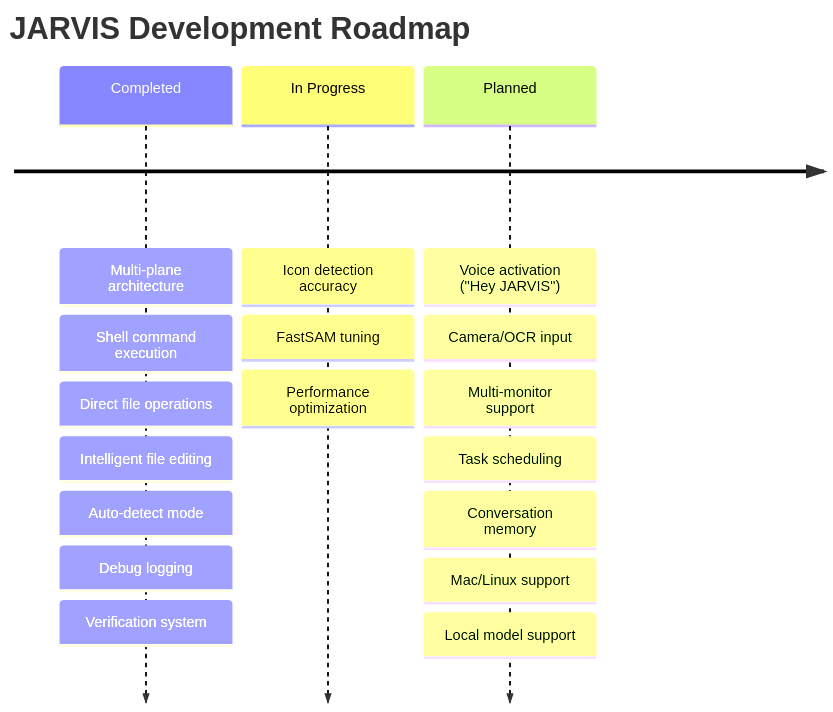
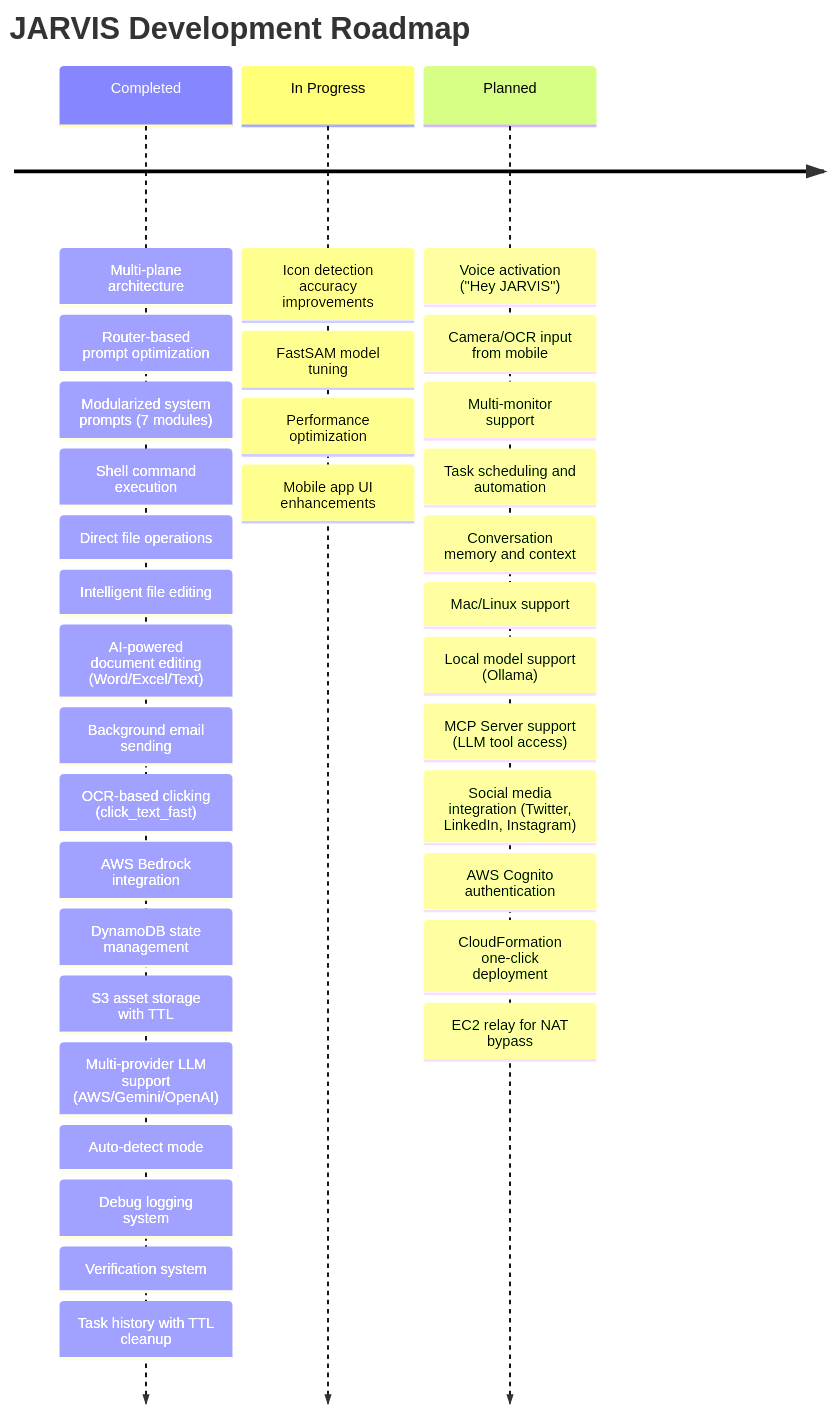
Before and after one commit to Bada-Don/Jarvis: the seventh of 7 diagrams in README.md, drawn with Mermaid. The commit also changed other lines of this file and 16 other files, not shown here.

Commit message:
Calling AWS DynamoDB instead of Firebase. Jarvis.py now gives proper logs, less Cluttered firebase logs,

````diff
--- a/README.md
+++ b/README.md
@@ -330,24 +516,40 @@
 ```mermaid
 timeline
     title JARVIS Development Roadmap
     
     Completed : Multi-plane architecture
+             : Router-based prompt optimization
+             : Modularized system prompts (7 modules)
              : Shell command execution
              : Direct file operations
              : Intelligent file editing
+             : AI-powered document editing (Word/Excel/Text)
+             : Background email sending
+             : OCR-based clicking (click_text_fast)
+             : AWS Bedrock integration
+             : DynamoDB state management
+             : S3 asset storage with TTL
+             : Multi-provider LLM support (AWS/Gemini/OpenAI)
              : Auto-detect mode
-             : Debug logging
+             : Debug logging system
              : Verification system
+             : Task history with TTL cleanup
     
-    In Progress : Icon detection accuracy
-                : FastSAM tuning
+    In Progress : Icon detection accuracy improvements
+                : FastSAM model tuning
                 : Performance optimization
+                : Mobile app UI enhancements
     
     Planned : Voice activation ("Hey JARVIS")
-           : Camera/OCR input
+           : Camera/OCR input from mobile
            : Multi-monitor support
-           : Task scheduling
-           : Conversation memory
+           : Task scheduling and automation
+           : Conversation memory and context
            : Mac/Linux support
-           : Local model support
+           : Local model support (Ollama)
+           : MCP Server support (LLM tool access)
+           : Social media integration (Twitter, LinkedIn, Instagram)
+           : AWS Cognito authentication
+           : CloudFormation one-click deployment
+           : EC2 relay for NAT bypass
 ```
````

——

Your objective
Look through the material above. Copy each line where the word "based" appears.

Task answer
+             : Router-based prompt optimization
+             : OCR-based clicking (click_text_fast)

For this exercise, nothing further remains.